◆ **Problem**: Every line that contains the word "values" should be copied from the records below.
»»
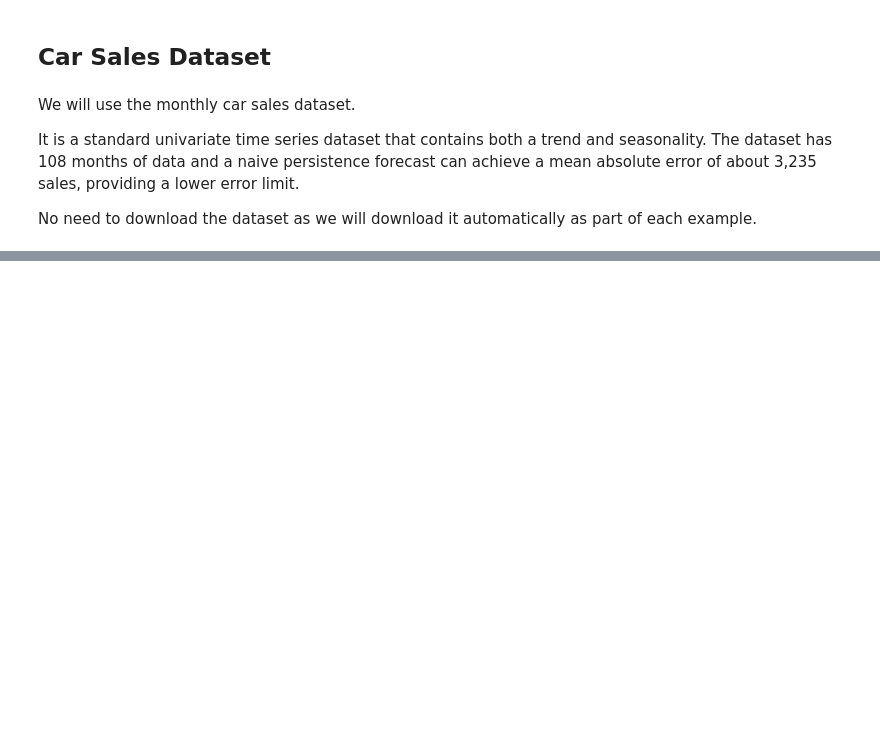
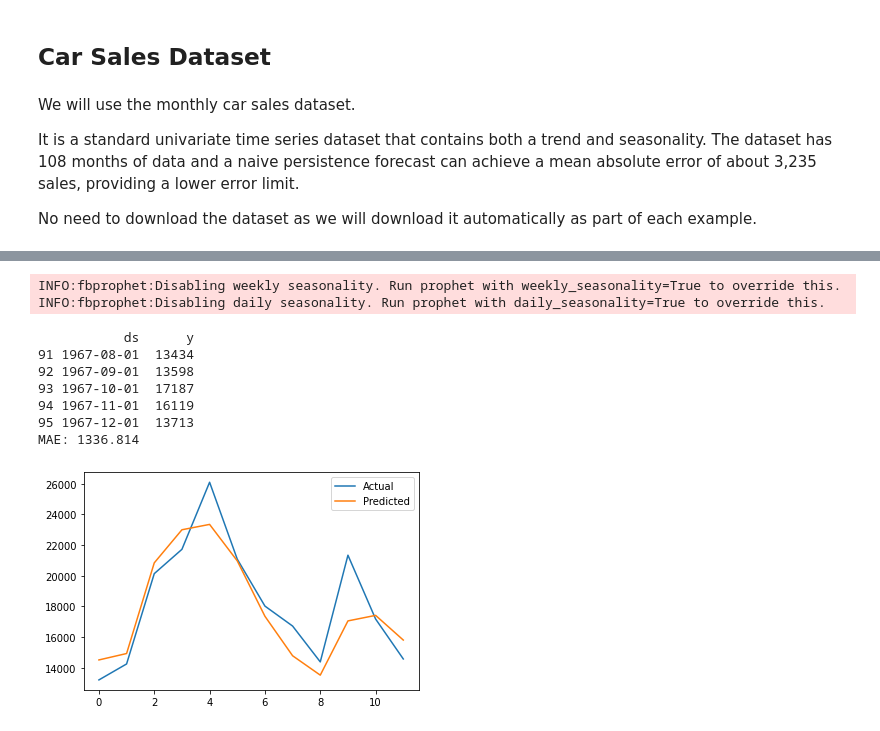
Before and after one commit to jgamel/learn_n_dev, a Jupyter notebook: Time_Series_Forecasting_Prophet_Python_Example.ipynb, the cells around one changed output, grey strips where cells are left out. Cells and saved outputs as stored; diff of their text form; code cells hidden in the pictures; blank space fills up the shorter version.

```diff
--- a/Time_Series_Forecasting_Prophet_Python_Example.ipynb
+++ b/Time_Series_Forecasting_Prophet_Python_Example.ipynb
@@ -88,0 +408,52 @@ No need to download the dataset as we will download it automatically as part of
+# %%
+# evaluate prophet time series forecasting model on hold out dataset
+from pandas import read_csv
+from pandas import to_datetime
+from pandas import DataFrame
+from fbprophet import Prophet
+from sklearn.metrics import mean_absolute_error
+from matplotlib import pyplot
+# load data
+path = '/content/gdrive/My Drive/input_examples/monthly-car-sales.csv'
+df = read_csv(path, header=0)
+# prepare expected column names
+df.columns = ['ds', 'y']
+df['ds']= to_datetime(df['ds'])
+# create test dataset, remove last 12 months
+train = df.drop(df.index[-12:])
+print(train.tail())
+# define the model
+model = Prophet()
+# fit the model
+model.fit(train)
+# define the period for which we want a prediction
+future = list()
+for i in range(1, 13):
+	date = '1968-%02d' % i
+	future.append([date])
+future = DataFrame(future)
+future.columns = ['ds']
+future['ds'] = to_datetime(future['ds'])
+# use the model to make a forecast
+forecast = model.predict(future)
+# calculate MAE between expected and predicted values for december
+y_true = df['y'][-12:].values
+y_pred = forecast['yhat'].values
+mae = mean_absolute_error(y_true, y_pred)
+print('MAE: %.3f' % mae)
+# plot expected vs actual
+pyplot.plot(y_true, label='Actual')
+pyplot.plot(y_pred, label='Predicted')
+pyplot.legend()
+pyplot.show()
+# %% [output]
+INFO:fbprophet:Disabling weekly seasonality. Run prophet with weekly_seasonality=True to override this.
+INFO:fbprophet:Disabling daily seasonality. Run prophet with daily_seasonality=True to override this.
+           ds      y
+91 1967-08-01  13434
+92 1967-09-01  13598
+93 1967-10-01  17187
+94 1967-11-01  16119
+95 1967-12-01  13713
+MAE: 1336.814
+[figure, added]
```
Also changed, not shown: parts of 21 cells of this notebook.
««
◆ **Task answer**:
+# calculate MAE between expected and predicted values for december
+y_true = df['y'][-12:].values
+y_pred = forecast['yhat'].values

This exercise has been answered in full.